Hewlett-Packard, the US computer giant, stepped up its rivalry with software company Oracle last night, by appointing a long-time Oracle executive as its new chairman.
And HP also tapped a software executive – Leo Apotheker, former boss of Germany's SAP – to be its new chief executive, in a move that disappointed investors.
The appointments were announced last night, eight weeks after the resignation of Mark Hurd as chairman and chief executive of HP in a sex and expenses scandal.
Mr Hurd has already been hired by Oracle as de facto deputy to the company's founder Larry Ellison, who said HP had made a terrible error by ousting Mr Hurd.
Ray Lane, who had been president and chief operating officer at Oracle before moving to the venture capital firm Kleiner Perkins Caufield & Byers, will be non-executive chairman at HP. Oracle and HP are increasingly competing for business from large corporate customers, as Oracle moves into selling hardware, such as servers, and HP beefs up its offering of software and services alongside its traditional business of selling computers.
HP shares fell 3 per cent in after-hours trading after news that Mr Apotheker will join the company. He spent more than two decades at SAP, and had been chief executive since 2008, before resigning abruptly earlier this year.
Fort Pitt Capital analyst Kim Caughey expressed doubt about the wisdom of the appointment. "SAP is a very different sort of company than HP, and that is my biggest concern. The scope of SAP is very different, as are the customers. What does he know about hardware? That's the question."

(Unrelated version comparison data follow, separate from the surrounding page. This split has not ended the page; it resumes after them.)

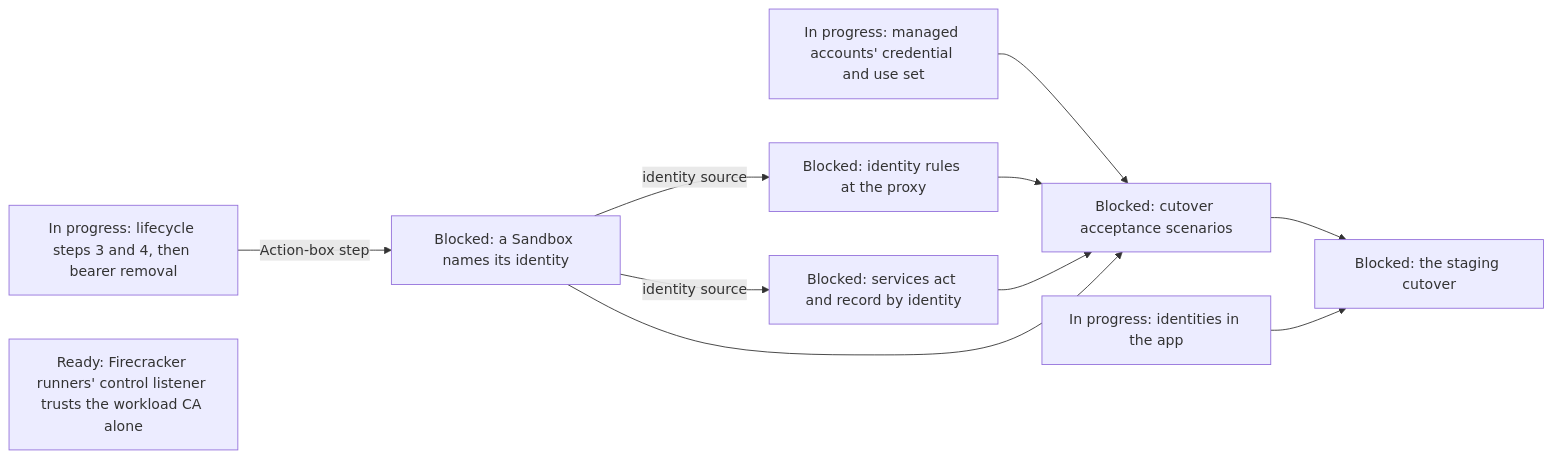
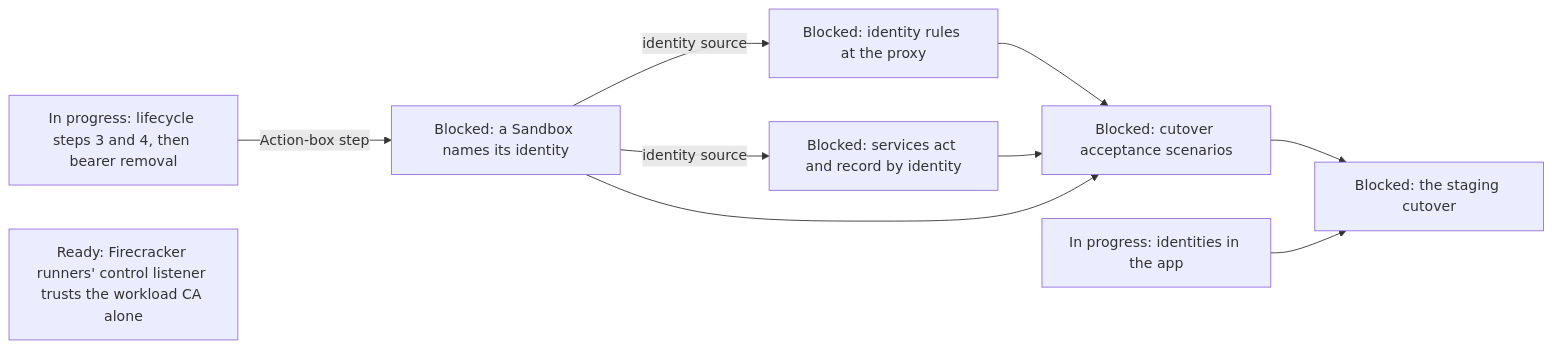
One commit to agentydragon/ducktape changed diagram 17 of 19 in agentplane/plans/task_dag.md. Above: the diagram before and after it, drawn with Mermaid. The commit also changed other lines of this file and 13 other files, not shown here.

Commit message:
agentplane: managed accounts' use objects get RBAC, admission and docs

````diff
--- a/agentplane/plans/task_dag.md
+++ b/agentplane/plans/task_dag.md
@@ -3015,16 +3015,14 @@
 ```mermaid
 flowchart LR
-    MANAGED_ACCOUNT_CREDENTIALS[In progress: managed accounts' credential and use set]
     WORKLOAD_AUTH_CUTOVER[In progress: lifecycle steps 3 and 4, then bearer removal]
     APP_IDENTITIES_UI[In progress: identities in the app]
     WORKLOAD_CA_CLIENT_TRUST[Ready: Firecracker runners' control listener trusts the workload CA alone]
     WORKLOAD_AUTH_CUTOVER -->|Action-box step| SANDBOX_IDENTITY_SPEC[Blocked: a Sandbox names its identity]
     SANDBOX_IDENTITY_SPEC -->|identity source| EGRESS_IDENTITY_RULES[Blocked: identity rules at the proxy]
     SANDBOX_IDENTITY_SPEC -->|identity source| SERVICES_IDENTITY_PRINCIPAL[Blocked: services act and record by identity]
-    MANAGED_ACCOUNT_CREDENTIALS --> IDENTITY_SYSTEM_TESTS[Blocked: cutover acceptance scenarios]
-    EGRESS_IDENTITY_RULES --> IDENTITY_SYSTEM_TESTS
+    EGRESS_IDENTITY_RULES --> IDENTITY_SYSTEM_TESTS[Blocked: cutover acceptance scenarios]
     SERVICES_IDENTITY_PRINCIPAL --> IDENTITY_SYSTEM_TESTS
     SANDBOX_IDENTITY_SPEC --> IDENTITY_SYSTEM_TESTS
     IDENTITY_SYSTEM_TESTS --> IDENTITY_CUTOVER[Blocked: the staging cutover]
     APP_IDENTITIES_UI --> IDENTITY_CUTOVER
 ```
````
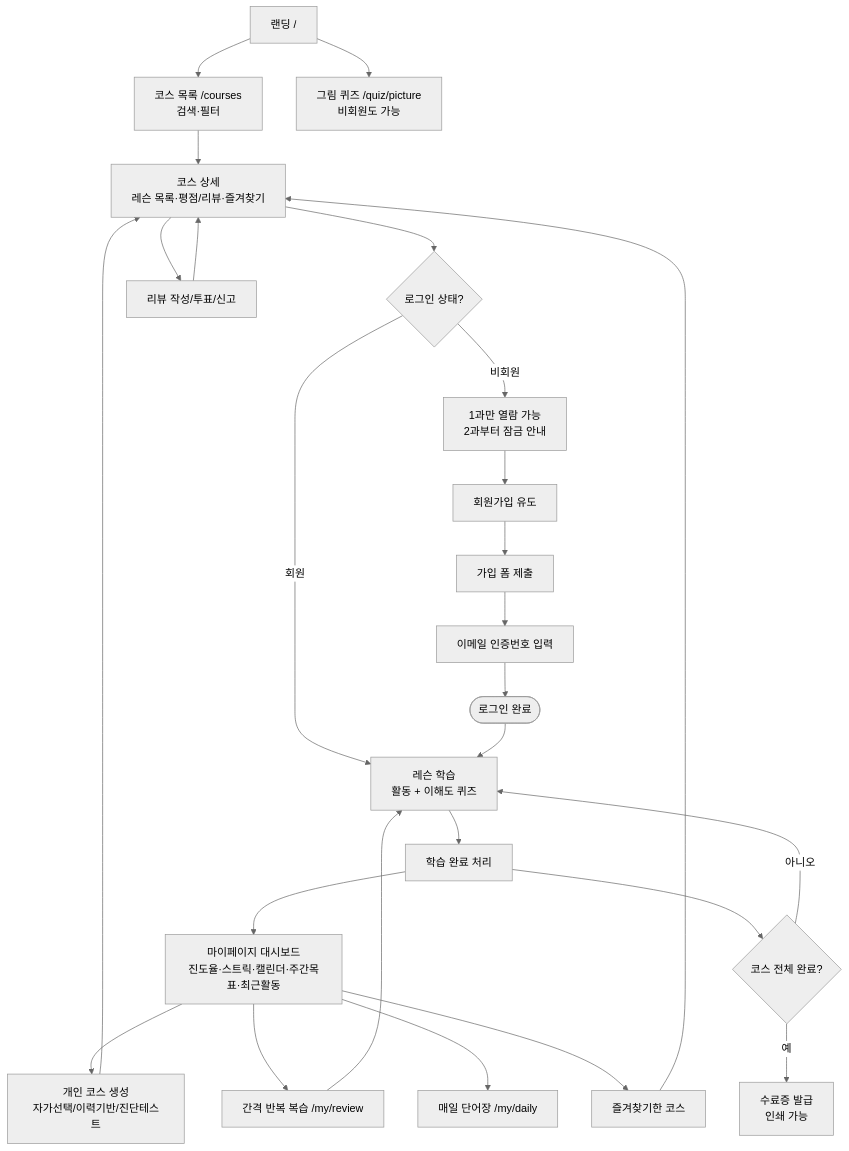
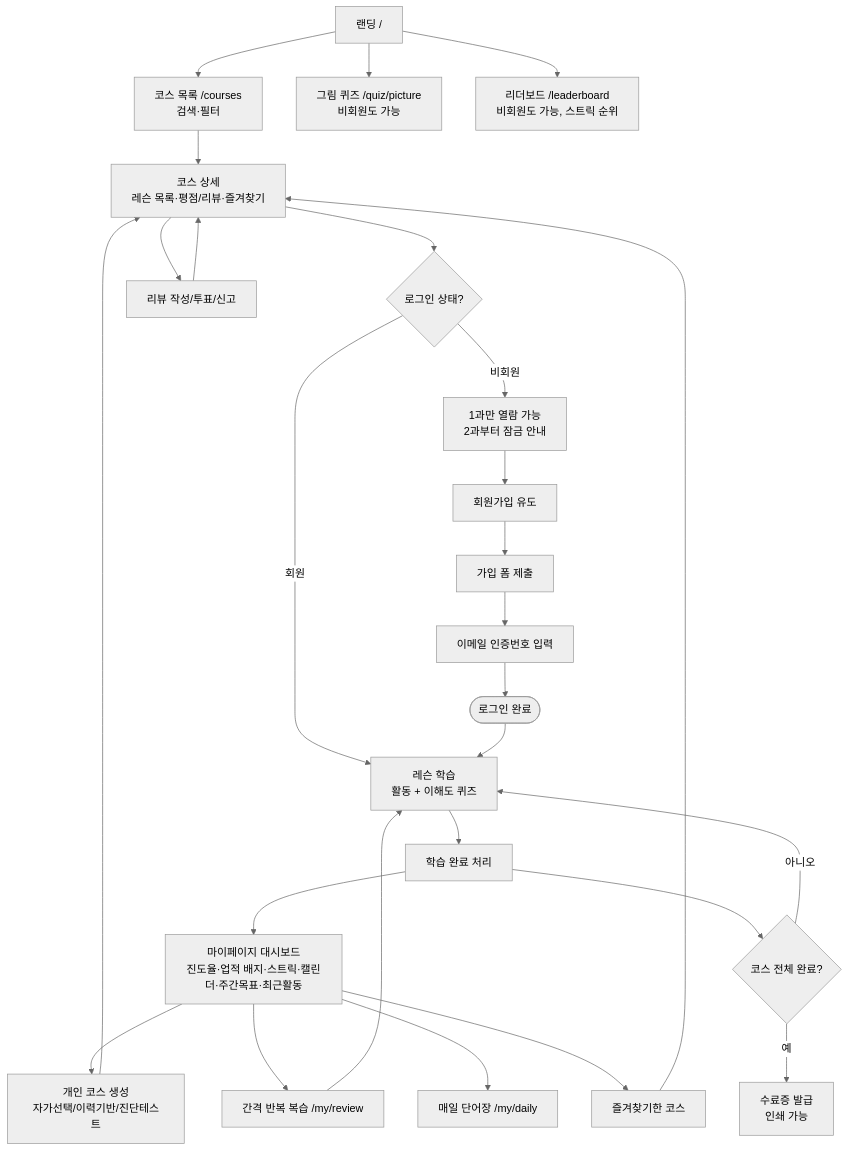
The diagram in docs/PRODUCT.md (luminFrost/eduplatform), drawn with Mermaid (neutral theme) before and after one commit. The commit also changed other lines of this file and 3 other files, not shown here.

````diff
--- a/docs/PRODUCT.md
+++ b/docs/PRODUCT.md
@@ -125,31 +130,32 @@
 ```mermaid
 flowchart TD
     Landing["랜딩 /"] --> CourseList["코스 목록 /courses<br/>검색·필터"]
     CourseList --> CourseDetail["코스 상세<br/>레슨 목록·평점/리뷰·즐겨찾기"]
     CourseDetail --> AuthCheck{"로그인 상태?"}
     AuthCheck -- 비회원 --> FirstLessonOnly["1과만 열람 가능<br/>2과부터 잠금 안내"]
     FirstLessonOnly --> SignupPrompt["회원가입 유도"]
     AuthCheck -- 회원 --> LessonPage["레슨 학습<br/>활동 + 이해도 퀴즈"]
 
     SignupPrompt --> SignupForm["가입 폼 제출"]
     SignupForm --> EmailVerify["이메일 인증번호 입력"]
     EmailVerify --> LoggedIn(["로그인 완료"])
     LoggedIn --> LessonPage
 
     LessonPage --> Complete["학습 완료 처리"]
-    Complete --> Dashboard["마이페이지 대시보드<br/>진도율·스트릭·캘린더·주간목표·최근활동"]
+    Complete --> Dashboard["마이페이지 대시보드<br/>진도율·업적 배지·스트릭·캘린더·주간목표·최근활동"]
     Complete --> CourseFullyDone{"코스 전체 완료?"}
     CourseFullyDone -- 예 --> Certificate["수료증 발급<br/>인쇄 가능"]
     CourseFullyDone -- 아니오 --> LessonPage
     Dashboard --> Personal["개인 코스 생성<br/>자가선택/이력기반/진단테스트"]
     Dashboard --> Review["간격 반복 복습 /my/review"]
     Dashboard --> Daily["매일 단어장 /my/daily"]
     Dashboard --> Bookmarks["즐겨찾기한 코스"]
     Personal --> CourseDetail
     Review --> LessonPage
     Bookmarks --> CourseDetail
     CourseDetail --> WriteReview["리뷰 작성/투표/신고"]
     WriteReview --> CourseDetail
 
     Landing --> PictureQuiz["그림 퀴즈 /quiz/picture<br/>비회원도 가능"]
+    Landing --> Leaderboard["리더보드 /leaderboard<br/>비회원도 가능, 스트릭 순위"]
 ```
````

Mr Hurd resigned in August after an internal investigation into accusations of sexual harassment from a female contractor. He settled that claim privately, and HP found no evidence it had breached its sexual harassment policies, but did discover inaccurate expenses claims that had hidden the relationship.